Every line in the data below has to be repeated exactly; no picture belongs in the result.

--- Provided information Enclosed Below ---

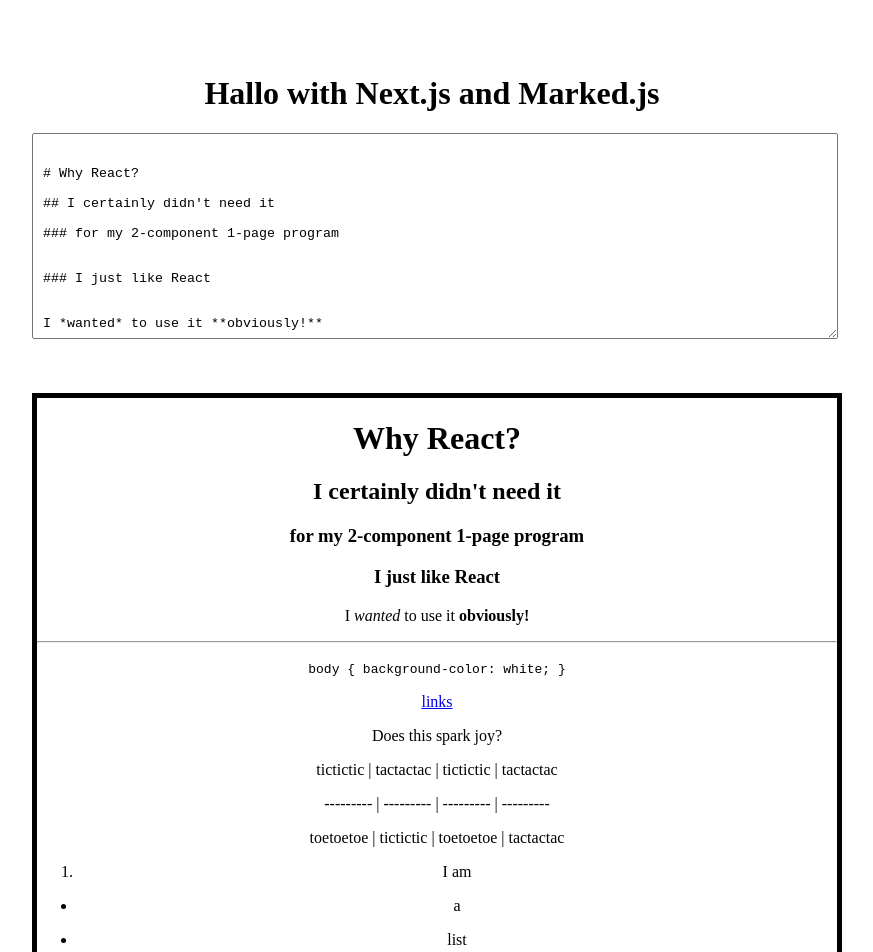
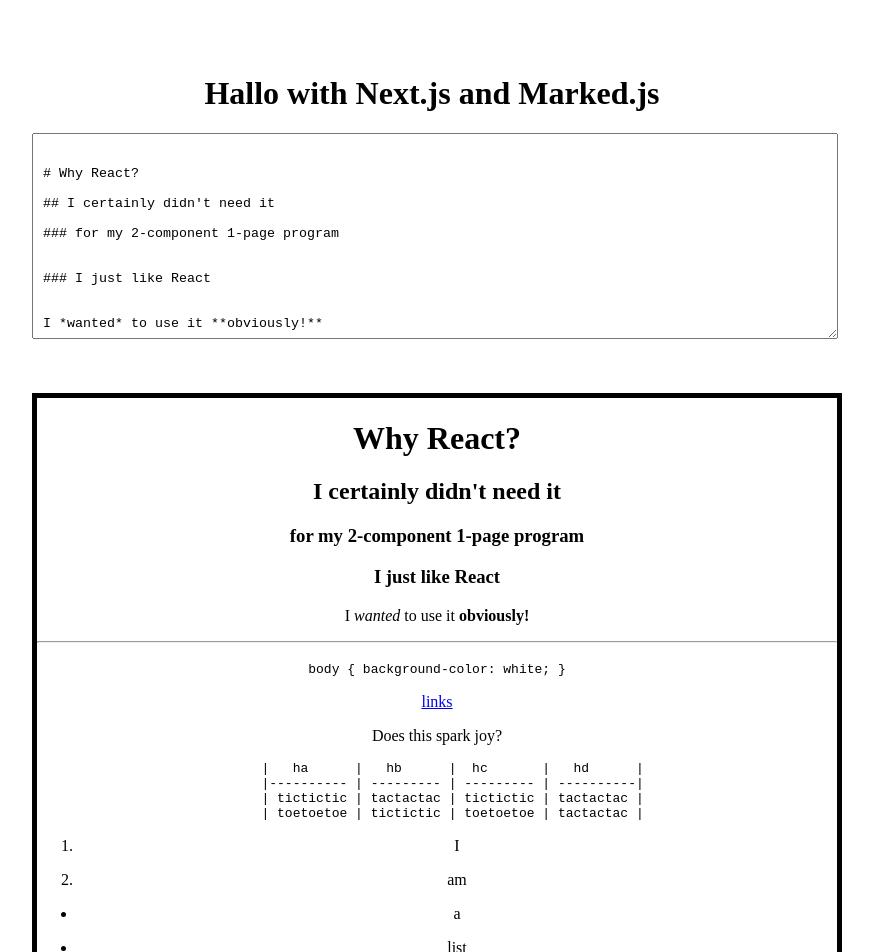
Before and after one commit to Gabester0/chainsaw-markdown, a Next.js app: page / in a window 1280 px wide. Shown: the top 952 px of the page, without its empty margins (208-1081 px from the left). Built offline with nearby package versions, Linux system fonts and the light colour scheme.

Commit message:
Fighting with tables styling

```diff
--- a/pages/components/input/input.js
+++ b/pages/components/input/input.js
@@ -18,11 +18,13 @@
 
         \r > Does this spark joy?
 
-        \r tictictic | tactactac | tictictic | tactactac
-        \r --------- | --------- | --------- | ---------
-        \r toetoetoe | tictictic | toetoetoe | tactactac
+        |   ha      |   hb      |  hc       |   hd      |
+        |---------- | --------- | --------- | ----------|
+        | tictictic | tactactac | tictictic | tactactac |
+        | toetoetoe | tictictic | toetoetoe | tactactac |
 
-        \r 1. I am
+        \r 1. I
+        \r 2. am
         \r - a
         \r - list
 
@@ -50,10 +52,6 @@
                         height: 200px;
                         margin: auto;
                     }
-                    ol,
-                    ul {
-                        text-align: center;
-                    }
                 `}
             </style>
         </div>
--- a/pages/components/output/output.js
+++ b/pages/components/output/output.js
@@ -1,5 +1,4 @@
-function output(props){
-
+const output = (props) => {
 
     return (
         <div>
@@ -11,10 +10,18 @@
                     margin: 50px auto;
                     border: 5px solid black;
                 }
+                #preview {
+                    border-collapse: collapse;
+                }
+                th,
+                td {
+                    border: 2px solid gray;
+                    padding-left: 5px;
+                    padding-right: 5px;
+                }
                 `}</style>
         </div>
     )
 }
 
-
 export default output;
--- a/pages/index.js
+++ b/pages/index.js
@@ -3,14 +3,6 @@
 
 import Input from './components/input/input';
 import Output from './components/output/output';
-
-
-marked.setOptions({
-    breaks: true,
-    sanitize: true,
-    tables: true
-});
-
 
 class Home extends Component{
     state = {
@@ -30,11 +22,13 @@
 
         \r > Does this spark joy?
 
-        \r tictictic | tactactac | tictictic | tactactac
-        \r --------- | --------- | --------- | ---------
-        \r toetoetoe | tictictic | toetoetoe | tactactac
+        |   ha      |   hb      |  hc       |   hd      |
+        |---------- | --------- | --------- | ----------|
+        | tictictic | tactactac | tictictic | tactactac |
+        | toetoetoe | tictictic | toetoetoe | tactactac |
 
-        \r 1. I am
+        \r 1. I
+        \r 2. am
         \r - a
         \r - list
 
@@ -63,7 +57,7 @@
     }
 
     getMarkdown = () =>{
-        const markdown = marked(this.state.input, {sanitize: true});
+        const markdown = marked(this.state.input, {sanitize: true, tables: true, breaks: true});
         return {__html: markdown};
     }
 
@@ -73,13 +67,22 @@
             <div >
                 <h1>Hallo with Next.js and Marked.js</h1>
                     <Input change={(event) => this.changeListener(event) } />
-                    <Output setMarkdown={this.getMarkdown()} />
+                    <Output className="outputClass" setMarkdown={this.getMarkdown()} />
                     <style jsx>{`
                         div {
                             width: 800px;
                             margin: 75px auto;
                             border; 2px solid black;
                             text-align: center;
+                        }
+                        #preview table {
+                            border-collapse: collapse;
+                        }
+                        #preview td,
+                        #preview th {
+                            border: 2px solid gray;
+                            padding-left: 5px;
+                            padding-right: 5px;
                         }
                     `}</style>
             </div>
```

--- End of Enclosed Provided information ---

Expected output:
Before and after one commit to Gabester0/chainsaw-markdown, a Next.js app: page / in a window 1280 px wide. Shown: the top 952 px of the page, without its empty margins (208-1081 px from the left). Built offline with nearby package versions, Linux system fonts and the light colour scheme.

Commit message:
Fighting with tables styling

```diff
--- a/pages/components/input/input.js
+++ b/pages/components/input/input.js
@@ -18,11 +18,13 @@
 
         \r > Does this spark joy?
 
-        \r tictictic | tactactac | tictictic | tactactac
-        \r --------- | --------- | --------- | ---------
-        \r toetoetoe | tictictic | toetoetoe | tactactac
+        |   ha      |   hb      |  hc       |   hd      |
+        |---------- | --------- | --------- | ----------|
+        | tictictic | tactactac | tictictic | tactactac |
+        | toetoetoe | tictictic | toetoetoe | tactactac |
 
-        \r 1. I am
+        \r 1. I
+        \r 2. am
         \r - a
         \r - list
 
@@ -50,10 +52,6 @@
                         height: 200px;
                         margin: auto;
                     }
-                    ol,
-                    ul {
-                        text-align: center;
-                    }
                 `}
             </style>
         </div>
--- a/pages/components/output/output.js
+++ b/pages/components/output/output.js
@@ -1,5 +1,4 @@
-function output(props){
-
+const output = (props) => {
 
     return (
         <div>
@@ -11,10 +10,18 @@
                     margin: 50px auto;
                     border: 5px solid black;
                 }
+                #preview {
+                    border-collapse: collapse;
+                }
+                th,
+                td {
+                    border: 2px solid gray;
+                    padding-left: 5px;
+                    padding-right: 5px;
+                }
                 `}</style>
         </div>
     )
 }
 
-
 export default output;
--- a/pages/index.js
+++ b/pages/index.js
@@ -3,14 +3,6 @@
 
 import Input from './components/input/input';
 import Output from './components/output/output';
-
-
-marked.setOptions({
-    breaks: true,
-    sanitize: true,
-    tables: true
-});
-
 
 class Home extends Component{
     state = {
@@ -30,11 +22,13 @@
 
         \r > Does this spark joy?
 
-        \r tictictic | tactactac | tictictic | tactactac
-        \r --------- | --------- | --------- | ---------
-        \r toetoetoe | tictictic | toetoetoe | tactactac
+        |   ha      |   hb      |  hc       |   hd      |
+        |---------- | --------- | --------- | ----------|
+        | tictictic | tactactac | tictictic | tactactac |
+        | toetoetoe | tictictic | toetoetoe | tactactac |
 
-        \r 1. I am
+        \r 1. I
+        \r 2. am
         \r - a
         \r - list
 
@@ -63,7 +57,7 @@
     }
 
     getMarkdown = () =>{
-        const markdown = marked(this.state.input, {sanitize: true});
+        const markdown = marked(this.state.input, {sanitize: true, tables: true, breaks: true});
         return {__html: markdown};
     }
 
@@ -73,13 +67,22 @@
             <div >
                 <h1>Hallo with Next.js and Marked.js</h1>
                     <Input change={(event) => this.changeListener(event) } />
-                    <Output setMarkdown={this.getMarkdown()} />
+                    <Output className="outputClass" setMarkdown={this.getMarkdown()} />
                     <style jsx>{`
                         div {
                             width: 800px;
                             margin: 75px auto;
                             border; 2px solid black;
                             text-align: center;
+                        }
+                        #preview table {
+                            border-collapse: collapse;
+                        }
+                        #preview td,
+                        #preview th {
+                            border: 2px solid gray;
+                            padding-left: 5px;
+                            padding-right: 5px;
                         }
                     `}</style>
             </div>
```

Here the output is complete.